“Friends don’t let friends take arts” – t-shirt I saw frequently as an undergrad
We have set up a dichotomy (or multi-chotomy) that separates science from other academic pursuits – arts, social science, humanities, commerce, fine arts, … – but I think that does a disservice to students, and to scientists.
Long ago, one could obtain a Bachelor of Arts in Biology, and the liberal arts tradition ran deep in the science curriculum. Liz Coleman gave this great TED Talk on how to revitalize the liberal arts in universities. But with the push to expertise, narrow the focus and emphasize technical skills, we lose something.
The dominant mechanism for information delivery has become the scientific paper. A short, contained piece, often boringly written, and devoid of stylistic prose. Attempts to introduce anything aside from emotionless, “objective” technical jargon are weeded out by reviewers and editors. Gone are the days of speculation where scientists present ideas, without first ensuring that p < 0.05*
Recently, Meg Duffy asked on Twitter for a list of authors ecology & evolution students should know.
Twitter poll for the ecol&evol types: what names do you think are essential for grad students to know? Darwin, Hutchinson, Tilman, …
— Meghan Duffy (@duffy_ma) June 30, 2015
What came was, rather, a list of the “classics”. But can one know about Lotka and Volterra without knowing about them? Just as we are more than our papers, shaped by our personalities, experiences, and circumstance, so were they. The book Modelling Nature by Sharon Kingsland provides a narrative for the history of population ecology. I posit that the development of ideas, and the people behind them are better understood in this narrative style rather than reading n lengthy scientific papers that do not discuss their context, importance, or authors.
It’s a story.
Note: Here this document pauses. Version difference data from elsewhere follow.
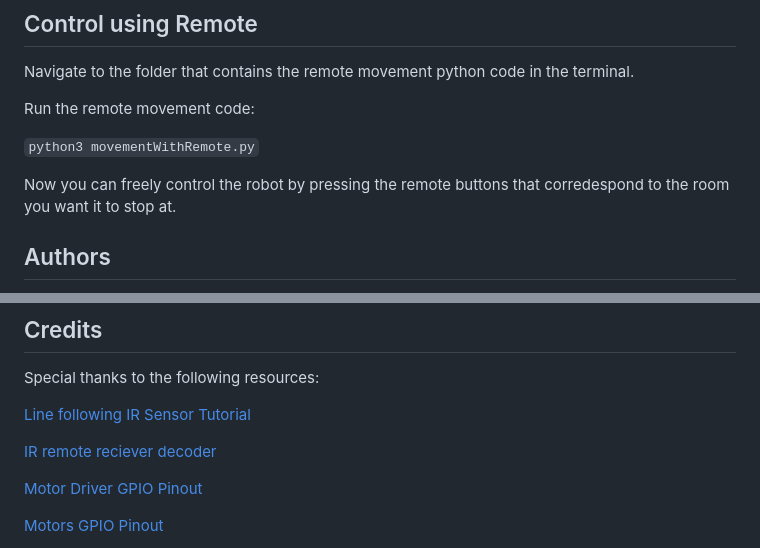
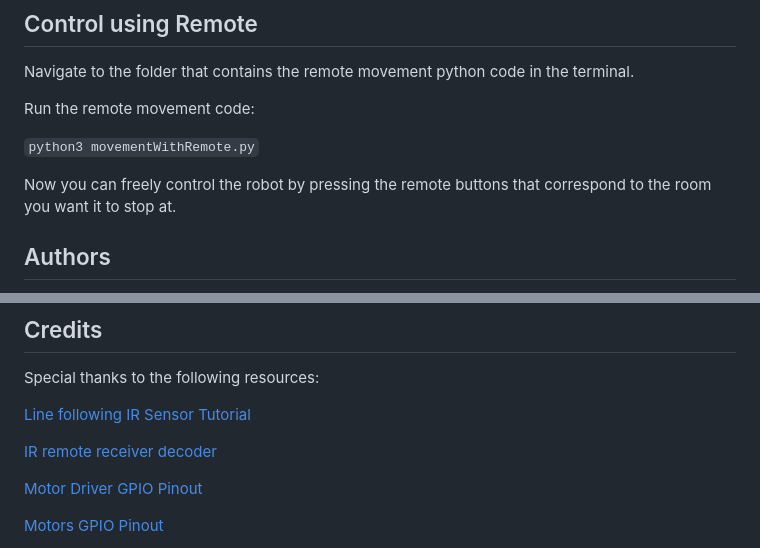
Before and after one commit to IndecisiveMagician/Line-Coordinated-Delivery-Robot, a Markdown page: README.md, 2 parts joined by grey strips. Rendered like a GitHub page.

Commit message:
Update README.md
I misspelled a word

```diff
--- a/README.md
+++ b/README.md
@@ -56,7 +56,7 @@ Run the remote movement code:
 
 `python3 movementWithRemote.py`
 
-Now you can freely control the robot by pressing the remote buttons that corredespond to the room you want it to stop at.
+Now you can freely control the robot by pressing the remote buttons that correspond to the room you want it to stop at.
 
 ## Authors
 
@@ -78,7 +78,7 @@ Special thanks to the following resources:
 
 [Line following IR Sensor Tutorial](https://thepihut.com/blogs/raspberry-pi-tutorials/how-to-use-the-tcrt5000-ir-line-follower-sensor-with-the-raspberry-pi)
 
-[IR remote reciever decoder](https://github.com/Lime-Parallelogram/pyIR)
+[IR remote receiver decoder](https://github.com/Lime-Parallelogram/pyIR)
 
 [Motor Driver GPIO Pinout](https://learn.adafruit.com/adafruit-tb6612-h-bridge-dc-stepper-motor-driver-breakout)
 
```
People remember stories.
But because it’s not a “textbook” in the strict scientific sense (one filled with facts, references, and presented as largely black-and-white information), it’s not often considered in science courses.
We do the science we do because of what’s come before. The context in which we “do science” is built on its past. I think this is particularly evident in conservation biology. Without A Sand County Almanac, or Silent Spring, we’d be in a very different place. Aldo Leopold and Rachel Carson taught us about land management, toxicology, predator-prey interactions, behaviour, policy, and more. And they did it by telling stories.
We like stories because they follow an arc, a path, that begin somewhere, and end somewhere else. And because we experience it, like a walk in the woods, we can more easily recall it, perhaps because it invokes similar spatial and temporal memory. A paper, by contrast, would be like stepping into the transporter on the Enterprise, and ending up on a foreign planet. It takes a long time to figure out what came before, and how it has affected the present. In science, we call this “knowing the literature”, and we often do a pretty poor job of it.
So why not have a book (not a textbook, but a book) in class? Teaching evolution? Stephen Jay Gould has several on offer. Conservation Biology? I’m firmly in the Aldo Leopold camp. If you can’t find one, give some serious thought to crafting your own narrative.
Narratives, and stories, are written with emotion, evoke responses, and present interesting ideas that would get whittled out of any scientific paper. But they are no less useful (and I’d argue perhaps more useful) for understanding scientific ideas. This is part of the liberal arts tradition.
So if you’re trying to teach a new concept, think of the stories you can use. We tell stories every day (“What did you do on the weekend?”, “Have you heard about X in the news?”), and we’re darn good at it. It’s an art that we, as a species, collectively mastered, and there should be more of that art in science.
*or whatever quantitative test statistic you want